[EXERCISE OBJECTIVE] Without including any picture, repeat the records below exactly.

[Before-and-after change data]

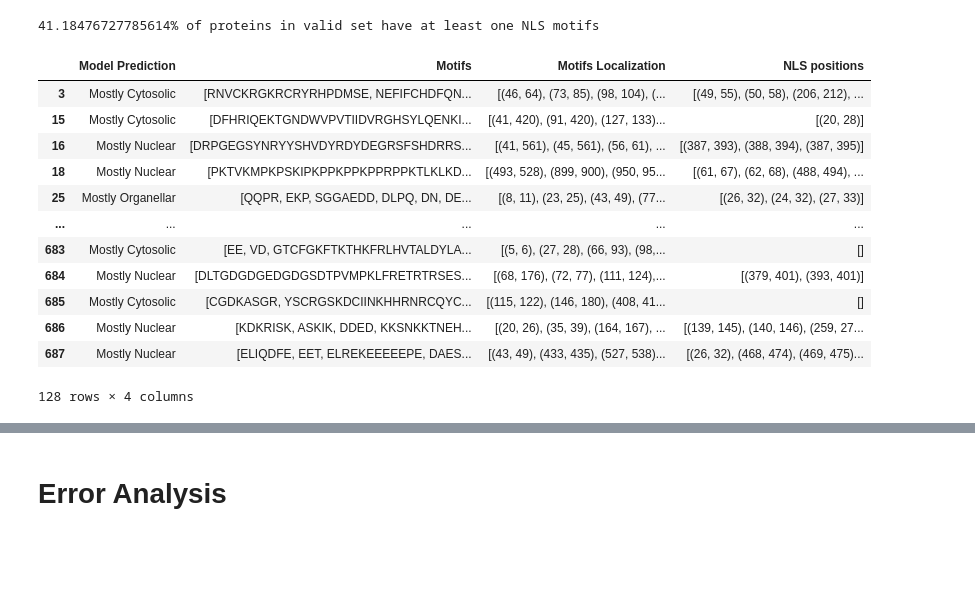
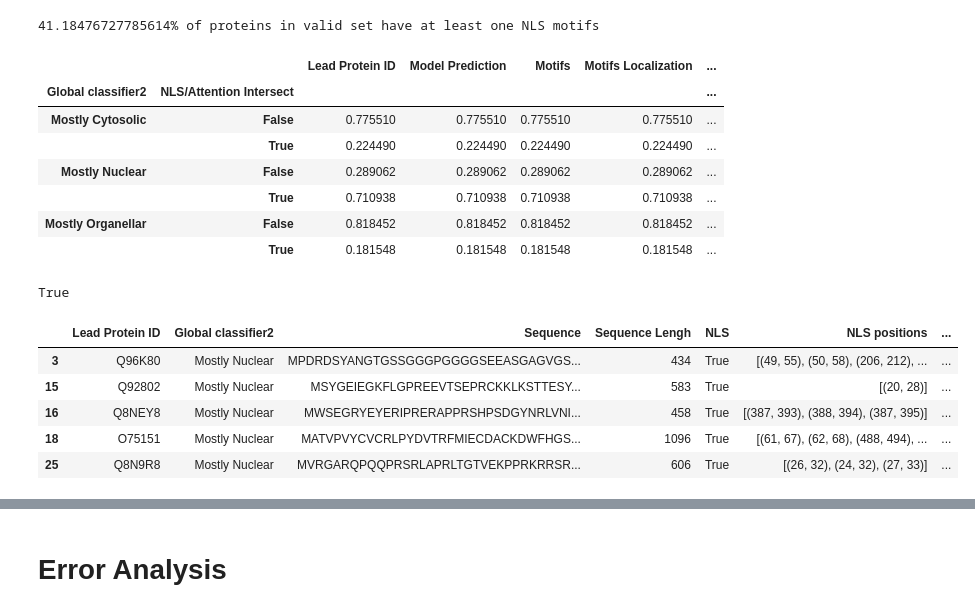
Before and after one commit to JulieRojas/Protein_Localisation_ML, a Jupyter notebook: GlobalClasses_prediction/3 Classes classifier with attention.ipynb, the cells around one changed output, grey strips where cells are left out. Cells and saved outputs as stored; diff of their text form; code cells hidden in the pictures; blank space fills up the shorter version.

```diff
--- a/GlobalClasses_prediction/3 Classes classifier with attention.ipynb
+++ b/GlobalClasses_prediction/3 Classes classifier with attention.ipynb
@@ -598,22 +705,61 @@ for seq in x_valid:
 print(str(NLS_nb/len(x_valid)*100) + '% of proteins in valid set have at least one NLS motifs')
 # %% [output]
 41.18476727785614% of proteins in valid set have at least one NLS motifs
+# %%
+valid["NLS"] = NLS_bool
 # %%
 valid["NLS positions"] = NLS_valid
+# %%
+def isintersect(a, b):
+    for a0 in a:
+        for b0 in b:
+            if ((b0[0] <= a0[0] and a0[0] < b0[1]) or (a0[0] <= b0[0] and b0[0] < a0[1])):
+                return True
+    return False
+    #
+    #a0 = [(i[0], i[1], 0) for i in a]
+    #b0 = [(i[0], i[1], 1) for i in b]
+    #c = sorted(a0+b0, key=lambda i: i[0])
+    #for i in range(len(c)):
+    #    j = i+1
+    #    while j != len(c) and c[i][1] > c[j][0]:
+    #        if (c[i][2] != c[j][2]):
+    #            return True
+    #        j=j+1
+    #return False
+
+assert(isintersect([(0,10)], [(5, 15)])==True)
+assert(isintersect([(0,10)], [(10, 20)])==False)
+assert(isintersect([(0,10),(20,30)], [(10, 20), (30, 40)])==False)
+assert(isintersect([(0,10),(20,30)], [(10, 25), (30, 40)])==True)
+# %%
+NLS_intersect = []
+for i in range(len(motifs_loc)):
+    NLS_intersect.append(isintersect(motifs_loc[i],NLS_valid[i]))
+# %%
+valid["NLS/Attention Intersect"] = NLS_intersect
+# %%
+valid.groupby(["Global classifier2", "NLS/Attention Intersect"]).count()/valid.groupby("Global classifier2").count()
+# %% [output]
+|  |  | Lead Protein ID | Model Prediction | Motifs | Motifs Localization | ... |
+| Global classifier2 | NLS/Attention Intersect |  |  |  |  | ... |
+| Mostly Cytosolic | False | 0.775510 | 0.775510 | 0.775510 | 0.775510 | ... |
+|  | True | 0.224490 | 0.224490 | 0.224490 | 0.224490 | ... |
+| Mostly Nuclear | False | 0.289062 | 0.289062 | 0.289062 | 0.289062 | ... |
+|  | True | 0.710938 | 0.710938 | 0.710938 | 0.710938 | ... |
+| Mostly Organellar | False | 0.818452 | 0.818452 | 0.818452 | 0.818452 | ... |
+|  | True | 0.181548 | 0.181548 | 0.181548 | 0.181548 | ... |
+# %%
+isintersect(motifs_loc[0],NLS_valid[0])
+# %% [output]
+True
 # %%
 Nuclear = valid.loc[valid['Global classifier2'] == 'Mostly Nuclear']
-Nuclear.loc[:, 'Model Prediction':'NLS positions']
+Nuclear.head()
 # %% [output]
-|  | Model Prediction | Motifs | Motifs Localization | NLS positions |
-| 3 | Mostly Cytosolic | [RNVCKRGKRCRYRHPDMSE, NEFIFCHDFQN... | [(46, 64), (73, 85), (98, 104), (... | [(49, 55), (50, 58), (206, 212), ... |
-| 15 | Mostly Cytosolic | [DFHRIQEKTGNDWVPVTIIDVRGHSYLQENKI... | [(41, 420), (91, 420), (127, 133)... | [(20, 28)] |
-| 16 | Mostly Nuclear | [DRPGEGSYNRYYSHVDYRDYDEGRSFSHDRRS... | [(41, 561), (45, 561), (56, 61), ... | [(387, 393), (388, 394), (387, 395)] |
-| 18 | Mostly Nuclear | [PKTVKMPKPSKIPKPPKPPKPPRPPKTLKLKD... | [(493, 528), (899, 900), (950, 95... | [(61, 67), (62, 68), (488, 494), ... |
-| 25 | Mostly Organellar | [QQPR, EKP, SGGAEDD, DLPQ, DN, DE... | [(8, 11), (23, 25), (43, 49), (77... | [(26, 32), (24, 32), (27, 33)] |
-| ... | ... | ... | ... | ... |
-| 683 | Mostly Cytosolic | [EE, VD, GTCFGKFTKTHKFRLHVTALDYLA... | [(5, 6), (27, 28), (66, 93), (98,... | [] |
-| 684 | Mostly Nuclear | [DLTGDGDGEDGDGSDTPVMPKLFRETRTRSES... | [(68, 176), (72, 77), (111, 124),... | [(379, 401), (393, 401)] |
-| 685 | Mostly Cytosolic | [CGDKASGR, YSCRGSKDCIINKHHRNRCQYC... | [(115, 122), (146, 180), (408, 41... | [] |
-| 686 | Mostly Nuclear | [KDKRISK, ASKIK, DDED, KKSNKKTNEH... | [(20, 26), (35, 39), (164, 167), ... | [(139, 145), (140, 146), (259, 27... |
-| 687 | Mostly Nuclear | [ELIQDFE, EET, ELREKEEEEEPE, DAES... | [(43, 49), (433, 435), (527, 538)... | [(26, 32), (468, 474), (469, 475)... |
+|  | Lead Protein ID | Global classifier2 | Sequence | Sequence Lengh | NLS | NLS positions | ... |
+| 3 | Q96K80 | Mostly Nuclear | MPDRDSYANGTGSSGGGPGGGGSEEASGAGVGS... | 434 | True | [(49, 55), (50, 58), (206, 212), ... | ... |
+| 15 | Q92802 | Mostly Nuclear | MSYGEIEGKFLGPREEVTSEPRCKKLKSTTESY... | 583 | True | [(20, 28)] | ... |
+| 16 | Q8NEY8 | Mostly Nuclear | MWSEGRYEYERIPRERAPPRSHPSDGYNRLVNI... | 458 | True | [(387, 393), (388, 394), (387, 395)] | ... |
+| 18 | O75151 | Mostly Nuclear | MATVPVYCVCRLPYDVTRFMIECDACKDWFHGS... | 1096 | True | [(61, 67), (62, 68), (488, 494), ... | ... |
+| 25 | Q8N9R8 | Mostly Nuclear | MVRGARQPQQPRSRLAPRLTGTVEKPPRKRRSR... | 606 | True | [(26, 32), (24, 32), (27, 33)] | ... |
-128 rows × 4 columns
```
Also changed, not shown: parts of 31 cells of this notebook, 14 other files.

[WRITTEN ANSWER]
Before and after one commit to JulieRojas/Protein_Localisation_ML, a Jupyter notebook: GlobalClasses_prediction/3 Classes classifier with attention.ipynb, the cells around one changed output, grey strips where cells are left out. Cells and saved outputs as stored; diff of their text form; code cells hidden in the pictures; blank space fills up the shorter version.

```diff
--- a/GlobalClasses_prediction/3 Classes classifier with attention.ipynb
+++ b/GlobalClasses_prediction/3 Classes classifier with attention.ipynb
@@ -598,22 +705,61 @@ for seq in x_valid:
 print(str(NLS_nb/len(x_valid)*100) + '% of proteins in valid set have at least one NLS motifs')
 # %% [output]
 41.18476727785614% of proteins in valid set have at least one NLS motifs
+# %%
+valid["NLS"] = NLS_bool
 # %%
 valid["NLS positions"] = NLS_valid
+# %%
+def isintersect(a, b):
+    for a0 in a:
+        for b0 in b:
+            if ((b0[0] <= a0[0] and a0[0] < b0[1]) or (a0[0] <= b0[0] and b0[0] < a0[1])):
+                return True
+    return False
+    #
+    #a0 = [(i[0], i[1], 0) for i in a]
+    #b0 = [(i[0], i[1], 1) for i in b]
+    #c = sorted(a0+b0, key=lambda i: i[0])
+    #for i in range(len(c)):
+    #    j = i+1
+    #    while j != len(c) and c[i][1] > c[j][0]:
+    #        if (c[i][2] != c[j][2]):
+    #            return True
+    #        j=j+1
+    #return False
+
+assert(isintersect([(0,10)], [(5, 15)])==True)
+assert(isintersect([(0,10)], [(10, 20)])==False)
+assert(isintersect([(0,10),(20,30)], [(10, 20), (30, 40)])==False)
+assert(isintersect([(0,10),(20,30)], [(10, 25), (30, 40)])==True)
+# %%
+NLS_intersect = []
+for i in range(len(motifs_loc)):
+    NLS_intersect.append(isintersect(motifs_loc[i],NLS_valid[i]))
+# %%
+valid["NLS/Attention Intersect"] = NLS_intersect
+# %%
+valid.groupby(["Global classifier2", "NLS/Attention Intersect"]).count()/valid.groupby("Global classifier2").count()
+# %% [output]
+|  |  | Lead Protein ID | Model Prediction | Motifs | Motifs Localization | ... |
+| Global classifier2 | NLS/Attention Intersect |  |  |  |  | ... |
+| Mostly Cytosolic | False | 0.775510 | 0.775510 | 0.775510 | 0.775510 | ... |
+|  | True | 0.224490 | 0.224490 | 0.224490 | 0.224490 | ... |
+| Mostly Nuclear | False | 0.289062 | 0.289062 | 0.289062 | 0.289062 | ... |
+|  | True | 0.710938 | 0.710938 | 0.710938 | 0.710938 | ... |
+| Mostly Organellar | False | 0.818452 | 0.818452 | 0.818452 | 0.818452 | ... |
+|  | True | 0.181548 | 0.181548 | 0.181548 | 0.181548 | ... |
+# %%
+isintersect(motifs_loc[0],NLS_valid[0])
+# %% [output]
+True
 # %%
 Nuclear = valid.loc[valid['Global classifier2'] == 'Mostly Nuclear']
-Nuclear.loc[:, 'Model Prediction':'NLS positions']
+Nuclear.head()
 # %% [output]
-|  | Model Prediction | Motifs | Motifs Localization | NLS positions |
-| 3 | Mostly Cytosolic | [RNVCKRGKRCRYRHPDMSE, NEFIFCHDFQN... | [(46, 64), (73, 85), (98, 104), (... | [(49, 55), (50, 58), (206, 212), ... |
-| 15 | Mostly Cytosolic | [DFHRIQEKTGNDWVPVTIIDVRGHSYLQENKI... | [(41, 420), (91, 420), (127, 133)... | [(20, 28)] |
-| 16 | Mostly Nuclear | [DRPGEGSYNRYYSHVDYRDYDEGRSFSHDRRS... | [(41, 561), (45, 561), (56, 61), ... | [(387, 393), (388, 394), (387, 395)] |
-| 18 | Mostly Nuclear | [PKTVKMPKPSKIPKPPKPPKPPRPPKTLKLKD... | [(493, 528), (899, 900), (950, 95... | [(61, 67), (62, 68), (488, 494), ... |
-| 25 | Mostly Organellar | [QQPR, EKP, SGGAEDD, DLPQ, DN, DE... | [(8, 11), (23, 25), (43, 49), (77... | [(26, 32), (24, 32), (27, 33)] |
-| ... | ... | ... | ... | ... |
-| 683 | Mostly Cytosolic | [EE, VD, GTCFGKFTKTHKFRLHVTALDYLA... | [(5, 6), (27, 28), (66, 93), (98,... | [] |
-| 684 | Mostly Nuclear | [DLTGDGDGEDGDGSDTPVMPKLFRETRTRSES... | [(68, 176), (72, 77), (111, 124),... | [(379, 401), (393, 401)] |
-| 685 | Mostly Cytosolic | [CGDKASGR, YSCRGSKDCIINKHHRNRCQYC... | [(115, 122), (146, 180), (408, 41... | [] |
-| 686 | Mostly Nuclear | [KDKRISK, ASKIK, DDED, KKSNKKTNEH... | [(20, 26), (35, 39), (164, 167), ... | [(139, 145), (140, 146), (259, 27... |
-| 687 | Mostly Nuclear | [ELIQDFE, EET, ELREKEEEEEPE, DAES... | [(43, 49), (433, 435), (527, 538)... | [(26, 32), (468, 474), (469, 475)... |
+|  | Lead Protein ID | Global classifier2 | Sequence | Sequence Lengh | NLS | NLS positions | ... |
+| 3 | Q96K80 | Mostly Nuclear | MPDRDSYANGTGSSGGGPGGGGSEEASGAGVGS... | 434 | True | [(49, 55), (50, 58), (206, 212), ... | ... |
+| 15 | Q92802 | Mostly Nuclear | MSYGEIEGKFLGPREEVTSEPRCKKLKSTTESY... | 583 | True | [(20, 28)] | ... |
+| 16 | Q8NEY8 | Mostly Nuclear | MWSEGRYEYERIPRERAPPRSHPSDGYNRLVNI... | 458 | True | [(387, 393), (388, 394), (387, 395)] | ... |
+| 18 | O75151 | Mostly Nuclear | MATVPVYCVCRLPYDVTRFMIECDACKDWFHGS... | 1096 | True | [(61, 67), (62, 68), (488, 494), ... | ... |
+| 25 | Q8N9R8 | Mostly Nuclear | MVRGARQPQQPRSRLAPRLTGTVEKPPRKRRSR... | 606 | True | [(26, 32), (24, 32), (27, 33)] | ... |
-128 rows × 4 columns
```
Also changed, not shown: parts of 31 cells of this notebook, 14 other files.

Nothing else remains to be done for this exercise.